Print publication date: 1997

Print ISBN-13: 9780198237730

Published to Oxford Scholarship Online: October 2011

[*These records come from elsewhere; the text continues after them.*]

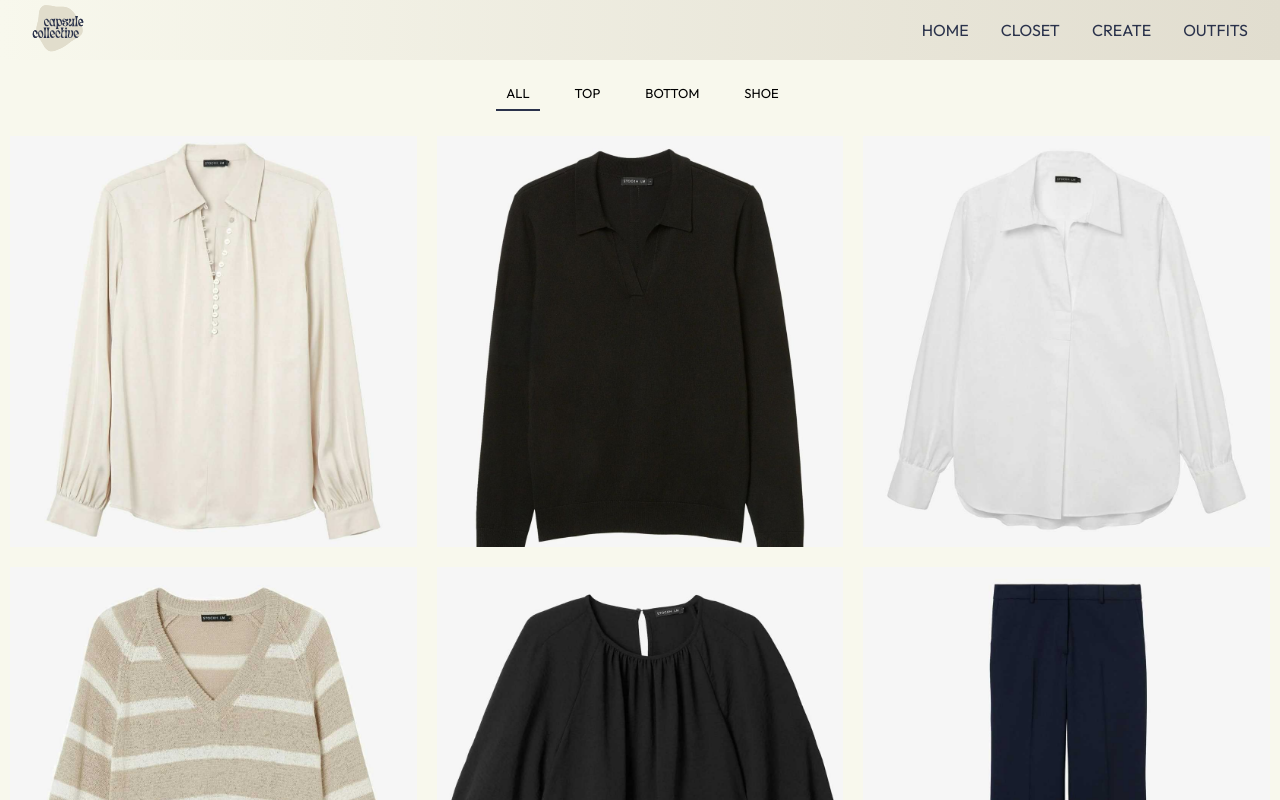
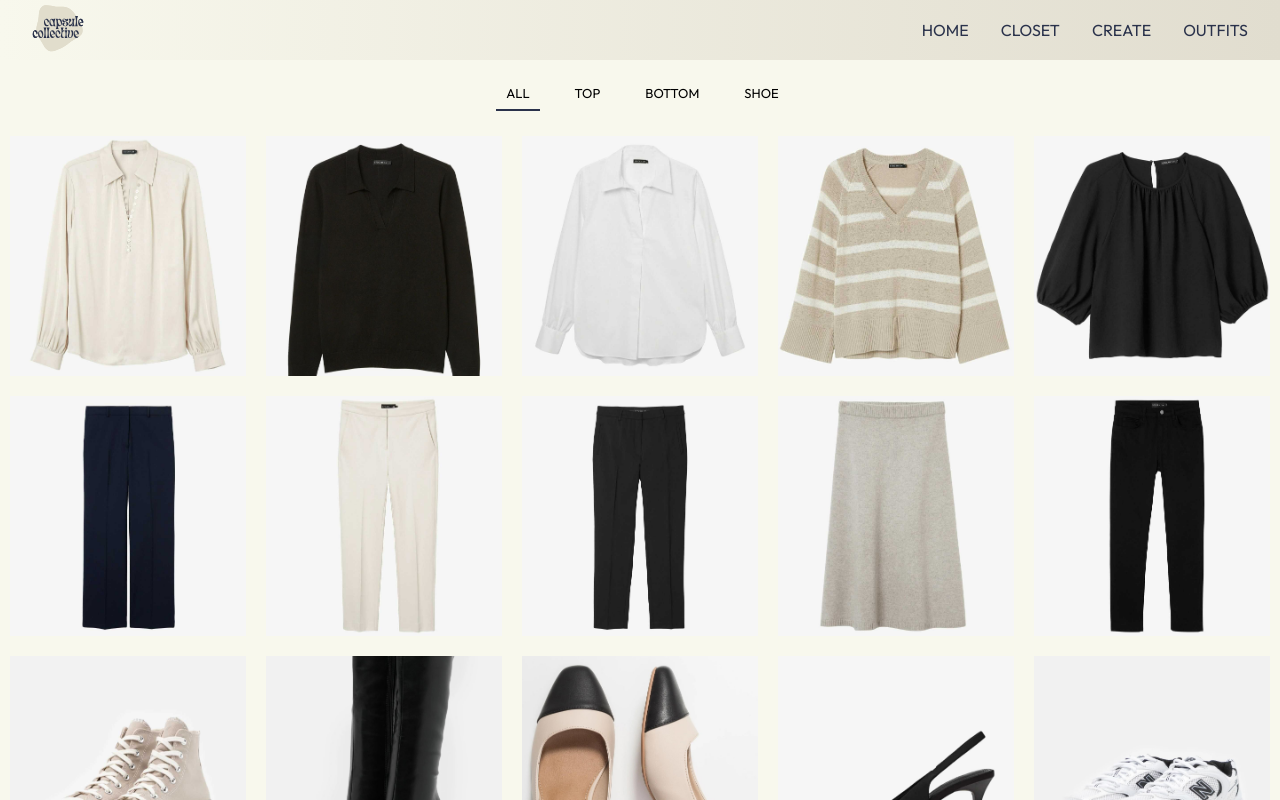
Before and after one commit to AliDabdoub/exjobb-malmoGrupp, a Next.js app in the folder exjobb/: page /closet in a window 1280 px wide. Shown: the top 800 px of the page. Built offline with nearby package versions, Linux system fonts and the light colour scheme.

Commit message:
fix bugs

```diff
--- a/exjobb/pages/index.js
+++ b/exjobb/pages/index.js
@@ -9,8 +9,7 @@ export default function Home() {
       <div className={styles.linkUpper}><h1>Upload your <Link href='/closet'><a>closet</a></Link><br></br></h1></div>
       <div className={styles.linkMittle}><h1><Link href='/create'><a>Create</a></Link> your outfits</h1></div>
       <div className={styles.linkBelow}><h1>Collect your <Link href='/outfit'><a>outfits</a></Link></h1></div>
-      <div className='logo'><img src="/brandLogo.svg"></img></div>
-
+      <div className={styles.logo}><img src="/brandLogo.svg"></img></div>
     </div>
   )
 }
--- a/exjobb/src/styles/closet.module.scss
+++ b/exjobb/src/styles/closet.module.scss
@@ -7,13 +7,13 @@ $dark-color: black;
     display: grid;
     width: 100%;
     height: 100%;
-    grid-template-columns:repeat(33% 33% 33% );
+    grid-template-columns:repeat(20% 20% 20% 20% 20% );
     grid-template-rows: repeat(5, 1.25fr 1.25fr 1.25fr 1.25fr);
     grid-template-areas:
-        "closet__image closet__image closet__image"
-        "closet__image closet__image closet__image"
-        "closet__image closet__image closet__image"
-        "closet__image closet__image closet__image"
+        "closet__image closet__image closet__image closet__image closet__image"
+        "closet__image closet__image closet__image closet__image closet__image"
+        "closet__image closet__image closet__image closet__image closet__image"
+        "closet__image closet__image closet__image closet__image closet__image"
 }
 
 .closet__image img{
```
Also changed, not shown: exjobb/src/styles/Home.module.scss (+10 -14 lines).
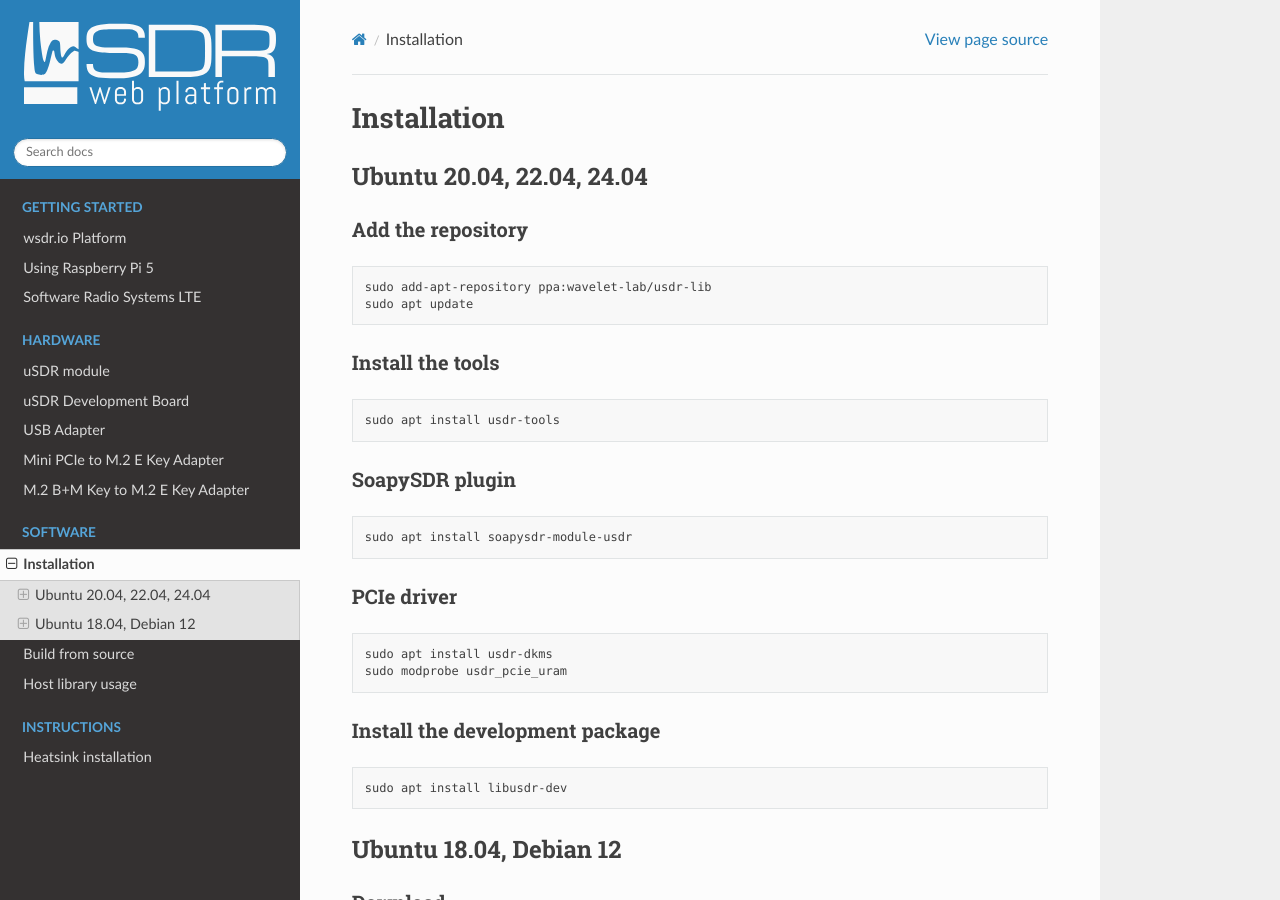
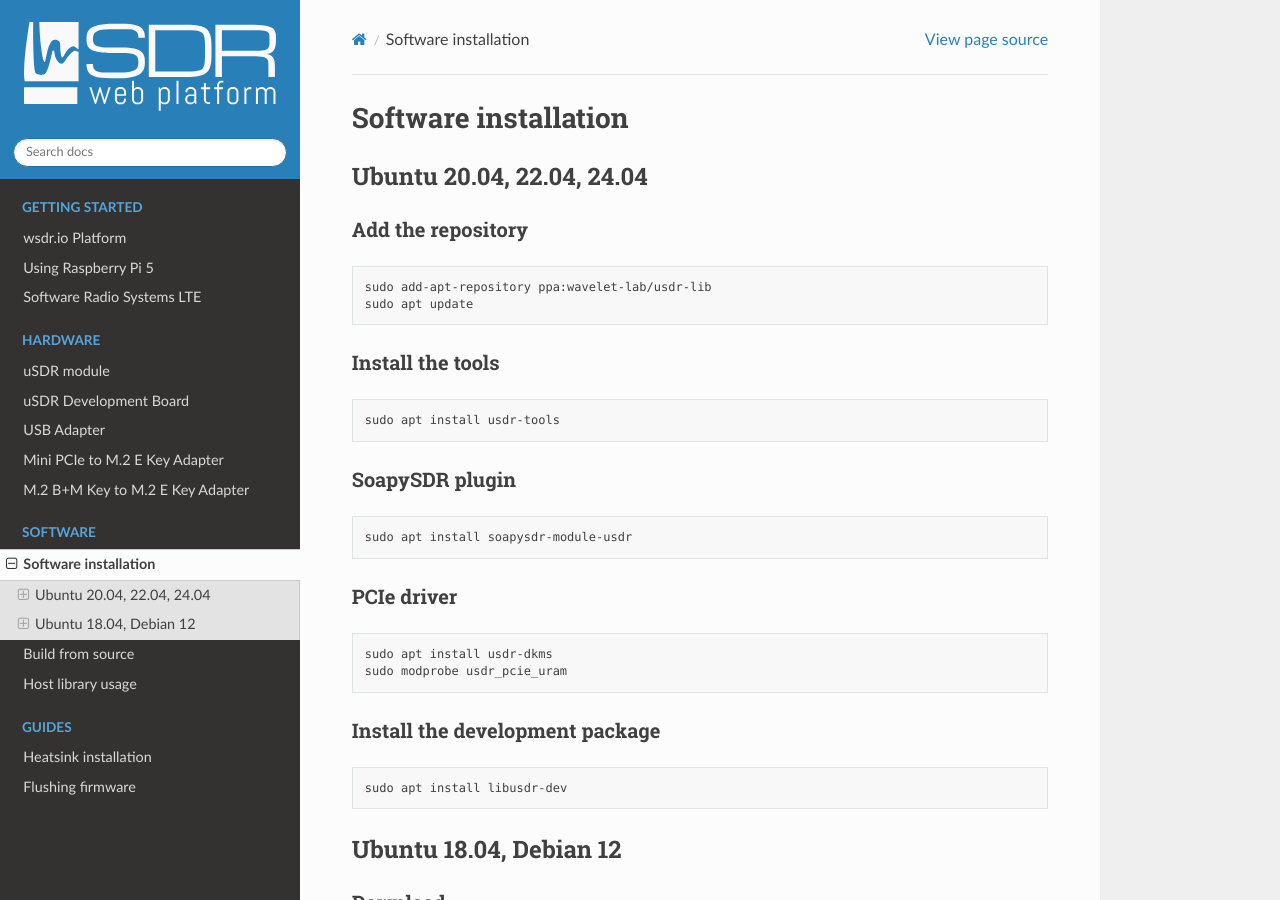
Before and after one commit to wavelet-lab/docs, a Sphinx documentation site: the page built from source/software/install.rst, in a window 1280 px wide and 900 px high. Built offline with Sphinx 7.4.7 and the Read the Docs theme 2.0.0, drawn with Linux system fonts in a browser that asks for light colours.

Commit message:
Added firmware article.

```diff
--- a/source/hardware/devboard.rst
+++ b/source/hardware/devboard.rst
@@ -55,7 +55,7 @@
 .. image:: ../_static/hw_devboard_4.jpg
    :alt: The development board: uSDR rewiring
 
-* Apply a thicker thermal interface (2.0 mm) and the heatsink as described in the ‘Heatsink Installation’ chapter.
+* Apply a thicker thermal interface (2.0 mm) and the heatsink as described in the :doc:`/guides/heatsink` chapter.
 * Here is the final SMA schematic on the panel.
 
 .. image:: ../_static/hw_devboard_5.jpg
--- a/source/index.rst
+++ b/source/index.rst
@@ -37,6 +37,7 @@
 .. toctree::
    :maxdepth: 2
    :hidden:
-   :caption: Instructions
+   :caption: Guides
 
-   /instructions/heatsink
+   /guides/heatsink
+   /guides/firmware
--- a/source/software/install.rst
+++ b/source/software/install.rst
@@ -1,6 +1,6 @@
-============
-Installation
-============
+=====================
+Software installation
+=====================
 
 Ubuntu 20.04, 22.04, 24.04
 --------------------------
```
Also changed, not shown: source/guides/firmware.rst (added, +41 -0 lines), source/guides/heatsink.rst (renamed from source/instructions/heatsink.rst).
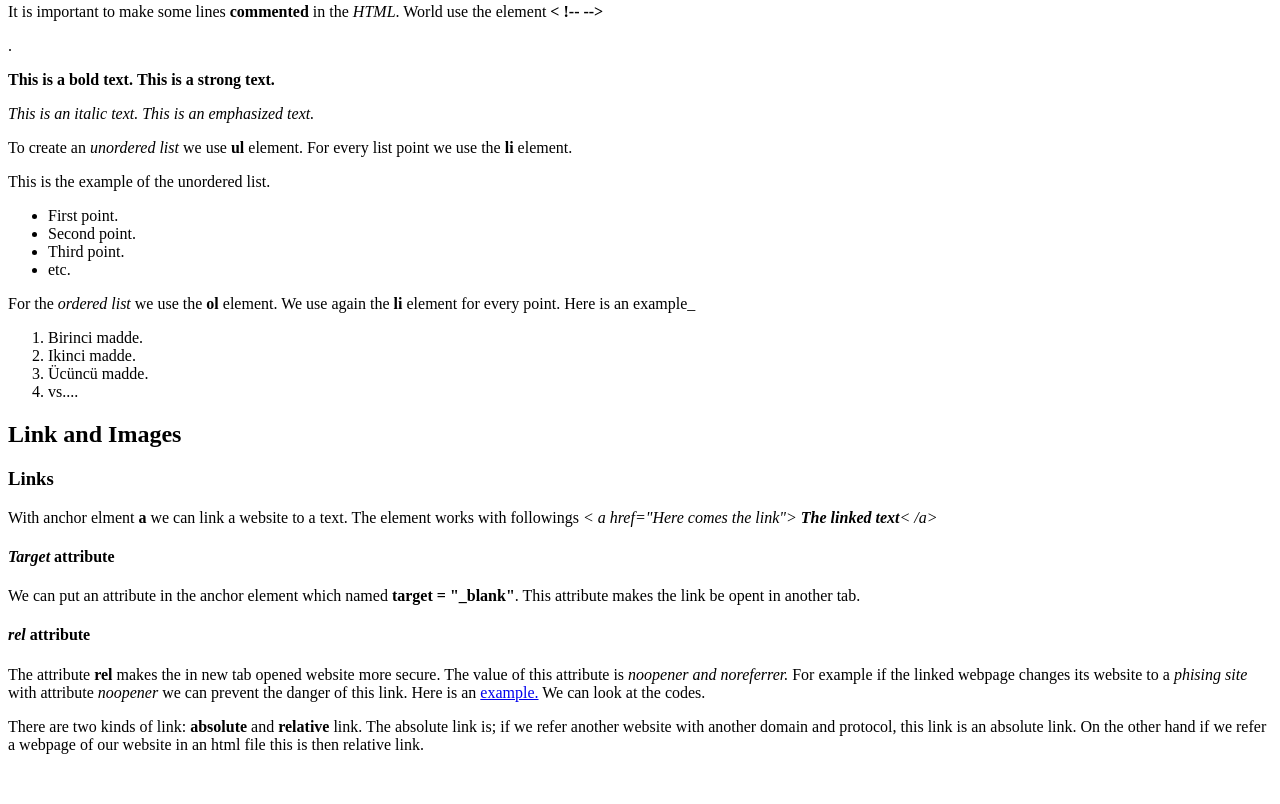
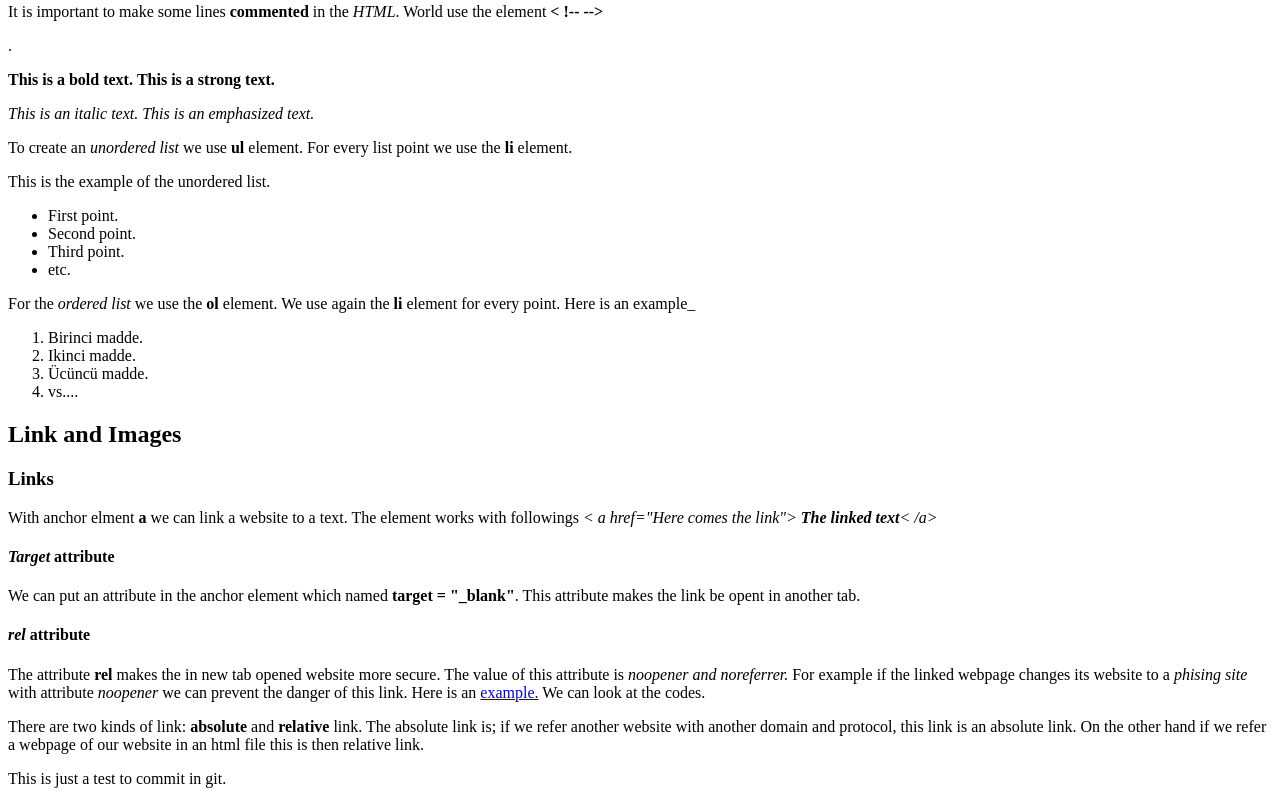
Before and after one commit to pirometheus/ikinci, a plain HTML site: page html-boilerplate/index.html in a window 1280 px wide. Shown: the part 387-1191 px from the top of the page. Before the commit the page ends 1157 px from the top, so only its background shows below. Drawn offline with Linux system fonts and the light colour scheme.

Commit message:
added a text line to index.html for test

```diff
--- a/html-boilerplate/index.html
+++ b/html-boilerplate/index.html
@@ -93,6 +93,7 @@
     On the other hand if we refer a webpage of our website in an html file this is then relative link.
 </p>
 
+<p>This is just a test to commit in git.</p>
 
 
 </body>
```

DOI: 10.1093/acprof:oso/9780198237730.001.0001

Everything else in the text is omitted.